On this day, even Chris Berman would admit that, "NOBODY circles the wagons... like the Jacksonville Jaguars!!"
3. Monday Night Magic
The 1997 season was supposed to be special. It didn't start that way. In the Jaguars second preseason game, Mark Brunell went down with an apparent serious knee injury. The Jaguars had to rely on their second and third string quarterbacks, Rob Johnson and Steve Matthews, to start the season 2-0. That set the stage Brunell's surprisingly early return for Jacksonville's first prime time spotlight.
Monday Night Football came to the River City for first time. Jacksonville and its home team Jaguars pulled out all the tricks and all the stops. The game included a fake punt pass from Bryan Barker to Dana Hall.
However, while the Jaguars led 23-21 late in the fourth, the Steelers had driven into field goal territory to set up kicker Norm Johnson. In stunning fashion, the field goal was blocked and returned to the end zone by Chris Hudson. The extra point was not even attempted, but added to the score anyway, 30-21.
On this night, the city embraced the spotlight and their prime time players. It would be the first of many magical Monday nights.
2. Touchdown Jacksonville
At 4:12pm, everything changed. After years of campaigning and fighting, the NFL awarded two expansion franchises. One located in Charlotte. The other, in Jacksonville, Florida.
The entire city became plagued with Cat Scratch Fever. Wayne Weaver delivered on his promise of bringing an NFL team to Jacksonville.
The rest is history.
1. Big Cats Sail Wide Left into Playoffs
Many may disagree that this is the most memorable moment.
The Jaguars early in the season still looked like an expansion team. They fought hard but couldn't win games. Then, the Jaguars rattled off four consecutive wins. They knew that a fifth would deliver the franchise's first playoff berth.
The game was in hand until a late surge by the Atlanta Falcons set up Morten Andersen for a potential game-winning, season-ending field goal.
As the entire stadium, and city of Jacksonville, held their collective breath and looked for angels above, Santa delivered an early Christmas gift.
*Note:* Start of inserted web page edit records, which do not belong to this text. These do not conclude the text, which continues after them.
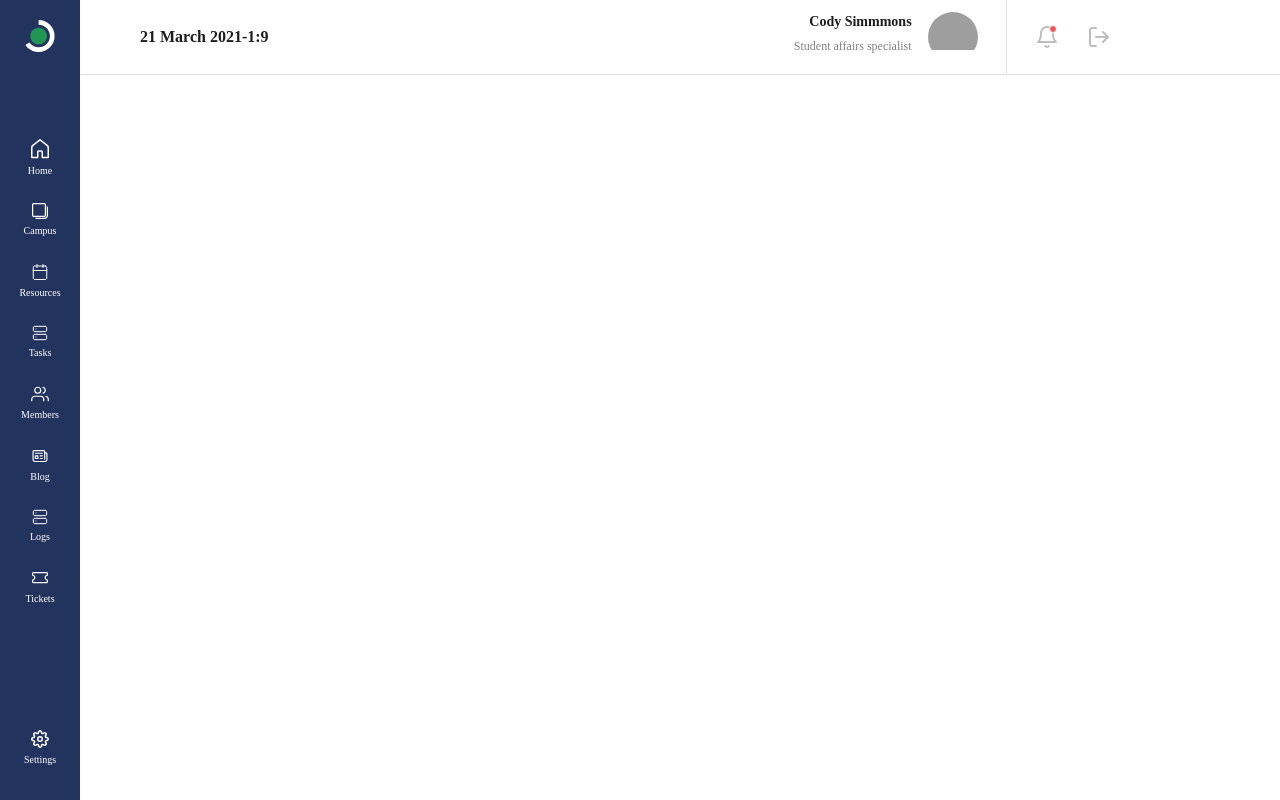
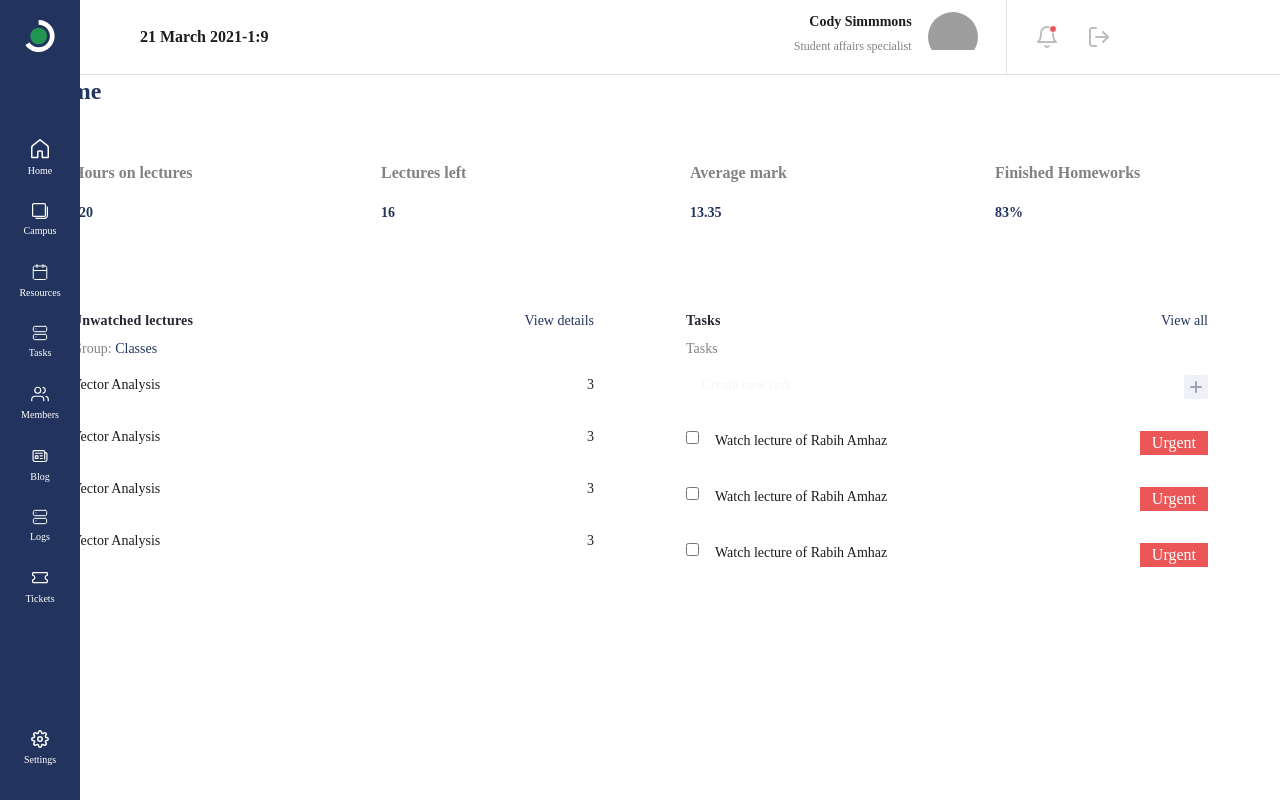
Before and after one commit to VirtuonUfaz/virtuonfront, a React (Create React App) app: page / in a window 1280 px wide. Built offline with nearby package versions, Linux system fonts and the light colour scheme; grey boxes are pictures that could not be loaded.

Commit message:
Some adjustments

```diff
--- a/src/components/Layout/Header/index.js
+++ b/src/components/Layout/Header/index.js
@@ -1,6 +1,6 @@
 import React from "react";
 import Notifications from "assets/notifications.svg";
-import Logout from "assets/logout.svg";
+import Logout from "../../../assets/logout.svg"
 import "./styles.scss";
 
 const Header = () => {
--- a/src/components/Layout/Rooms/Cards/Cards.css
+++ b/src/components/Layout/Rooms/Cards/Cards.css
@@ -6,6 +6,9 @@
     top: 232px; */
 
     /* Green 2 */
+    display: flex;
+    justify-content: space-between;
+    flex-wrap: wrap;
 
     background: #27AE60;
     border-radius: 2px 2px 0px 0px;
@@ -13,13 +16,15 @@
 
 .Card {
     /* Rectangle 117 */
+    /* left: 200px;
+    top: 250px; */
+
+
+
 
     /* position: absolute; */
     width: 160px;
     height: 121px;
-    left: 200px;
-    top: 250px;
-
     /* Gray 5 */
     border: 1px solid #E0E0E0;
     box-sizing: border-box;
@@ -30,7 +35,7 @@
 .Room_number {
     /* Date label */
 
-    position: absolute;
+    /* position: absolute; */
     width: 32px;
     height: 32px;
     /* right: 1008px;
@@ -54,13 +59,9 @@
 .Room_type {
     /* Date label */
 
-    position: absolute;
+    /* position: absolute; */
     width: 27px;
     height: 24px;
-    right:10px;
-    top:8px;
-    /* right: 896px;
-    top: calc(50% - 24px/2 - 288px); */
 
     /* 12 Regular */
     font-family: Averta;
@@ -79,14 +80,14 @@
 .Time {
     /* 15:00 - 16:00 */
 
-    position: absolute;
+    /* position: absolute; */
     width: 71px;
     height: 24px;
     /* left: 400px;
     top: 280px; */
 
-    top : 50px;
-    left: 5px;
+    /* top : 50px;
+    left: 5px; */
 
     /* 12 OVERLINE */
     font-family: Averta;
@@ -104,14 +105,14 @@
 .Info {
     /* Date label */
 
-    position: absolute;
+    /* position: absolute; */
     width: 27px;
     height: 16px;
     /* left: 500px;
     top: 285px; */
 
-    top: 55px;
-    right:5px;
+    /* top: 10px; */
+    /* right:5px; */
 
     /* 10 Tiny */
     font-family: Averta;
--- a/src/components/Layout/Rooms/Cards/Cards.js
+++ b/src/components/Layout/Rooms/Cards/Cards.js
@@ -8,9 +8,10 @@ const cards = (props) => {
 
     infos = (
         <div>
-            {props.infos.map(i => {
+            {props.infos.map((i,k) => {
+                console.log(i.time + "  " + i.info)
                 return (
-                    <div>
+                    <div key={k}>
                         <p className="Time">{i.time}</p>
                         <p className="Info">{i.info}</p>
                     </div>
--- a/src/views/App.tsx
+++ b/src/views/App.tsx
@@ -5,6 +5,7 @@ import Layout from "components/Layout";
 const Home = React.lazy(() => import("./Home"));
 const Login = React.lazy(() => import("./Login"));
 const Rooms = React.lazy(() => import("./Rooms"));
+const RoomsInside = React.lazy(() => import("./Rooms/RoomsInside/RoomsInside"));
 
 function App() {
   return (
@@ -14,9 +15,8 @@ function App() {
           <Layout>
             <Switch>
               <Route exact path="/" component={Home} />
-            </Switch>
-            <Switch>
               <Route exact path="/Rooms" component={Rooms} />
+              <Route exact path="/RoomsInside" component={RoomsInside} />
             </Switch>
           </Layout>
         </React.Suspense>
--- a/src/views/Home/index.js
+++ b/src/views/Home/index.js
@@ -1,7 +1,93 @@
-import React from "react";
+// import Plus from "assets/Icons/plus.svg";
+import Plus from "../../assets/plus.svg";
+// import { useState } from "react";
 
 const Home = () => {
-  return <div>Hi</div>;
+  const addTaskHander = () => {};
+  return (
+    <div className="py-10">
+      <h1 className="md-header">Home</h1>
+      <div className="flex gap-7 my-8">
+        <div className="border flex-1  rounded py-6 px-8 text-center">
+          <p className="text bold text-md text-gray mb-5">Hours on lectures</p>
+          <p className="text bold text-blue text-xxl text-secondary-font">
+            120
+          </p>
+        </div>
+        <div className="border flex-1  rounded py-6 px-8 text-center">
+          <p className="text bold text-md text-gray mb-5">Lectures left</p>
+          <p className="text bold text-blue text-xxl">16</p>
+        </div>
+        <div className="border flex-1  rounded py-6 px-8 text-center">
+          <p className="text bold text-md text-gray mb-5">Average mark</p>
+          <p className="text bold text-blue text-xxl">13.35</p>
+        </div>
+        <div className="border flex-1  rounded py-6 px-7 text-center">
+          <p className="text bold text-md text-gray mb-5">Finished Homeworks</p>
+          <p className="text bold text-blue text-xxl">83%</p>
+        </div>
+      </div>
+      <div className="flex gap-7 my-8">
+        <div className="border rounded flex-1 flex-as-s">
+          <div className="flex flex-jc-sb mb-2 pt-8 px-8">
+            <div className="sm-header">Unwatched lectures</div>
+            <div className="text text-blue">View details</div>
+          </div>
+          <div className="text text-sm text-gray px-8">
+            Group: <span className="text-blue">Classes</span>
+          </div>
+          <div className="flex flex-column mt-9">
+            {[1, 2, 3, 4].map((lesson, index) => (
+              <div
+                key={index}
+                className="flex flex-jc-sb border-bottom px-8 py-4"
+              >
+                <p className="text">Vector Analysis</p>
+                <p className="text">3</p>
+              </div>
+            ))}
+          </div>
+        </div>
+        <div className="border rounded flex-1 flex-as-s">
+          <div className="flex flex-jc-sb mb-2 pt-8 px-8">
+            <div className="sm-header">Tasks </div>
+            <div className="text text-blue">View all</div>
+          </div>
+          <div className="text text-sm text-gray px-8">Tasks</div>
+          <div className="flex flex-column mt-9">
+            <div className="flex flex-jc-sb border-bottom px-8 py-4">
+              <p className=" ml-4 text text-light-gray ">Create new task</p>
+
+              <img
+                src={Plus}
+                alt=""
+                className="cursor-pointer"
+                onClick={addTaskHander}
+              />
+            </div>
+            {[1, 2, 3].map((tasks, index) => (
+              <div
+                key={index}
+                className="flex flex-jc-sb border-bottom px-8 py-4"
+              >
+                <div className="flex">
+                  <label className="custom-checkbox-label">
+                    <input type="checkbox" />
+                    <span className="custom-checkbox"></span>
+                  </label>
+                  <p className=" ml-4 text">Watch lecture of Rabih Amhaz</p>
+                </div>
+
+                <div className="rounded py-1 px-3 bg-red text-white text=sm">
+                  Urgent
+                </div>
+              </div>
+            ))}
+          </div>
+        </div>
+      </div>
+    </div>
+  );
 };
 
 export default Home;
--- /dev/null
+++ b/src/views/Rooms/RoomsInside/RoomsInside.js
@@ -0,0 +1,11 @@
+import React from "react"
+
+const RoomsInside = (props) => {
+    return(
+        <div>
+            <p>asd</p>
+        </div>
+    )
+}
+
+export default RoomsInside;
--- a/src/views/Rooms/index.js
+++ b/src/views/Rooms/index.js
@@ -4,19 +4,16 @@ import Cards from "../../components/Layout/Rooms/Cards/Cards";
 
 const rooms = () => {
 
-  let infos = [
-    {time:"15:00-16:00", info:"Break"},
-    {time:"02:00-04:00", info:"JASDHJJSAD"}
+
+  let cardList = [
+    {room:"102", type:"Staff", color:"#27AE60", infos:[{time:"15:00-16:00", info:"Break"},{time:"02:00-04:00", info:"JASDHJJSAD"}]},
+    {room:"103", type:"Lab", color:"red", infos:[{time:"11:00-13:00", info:"UE803"},{time:"09:00-12:00", info:"KASFA"}]}
   ]
 
-  let cardList = [
-    {room:"102", type:"Staff", color:"#27AE60", infos:infos},
-    {room:"103", type:"Lab", color:"red", infos:infos}
-  ]
-
-  let cards = cardList.map(card => {
+  let cards = cardList.map((card,k) => {
     return (
       <Cards
+        key={k}
         room={card.room}
         type={card.type}
         color={card.color}
```
Also changed, not shown: src/assets/plus.svg (added).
Andersen's kick sailed wide left and the franchise rejoiced, reaching the postseason in their second season of existence.
If that kick sailed through the uprights, who knows where the Jaguars would be today.
It will forever be a landmark moment in the foundation of the Jaguars organization.
Thank you, Morten Andersen.
The Jacksonville Jaguars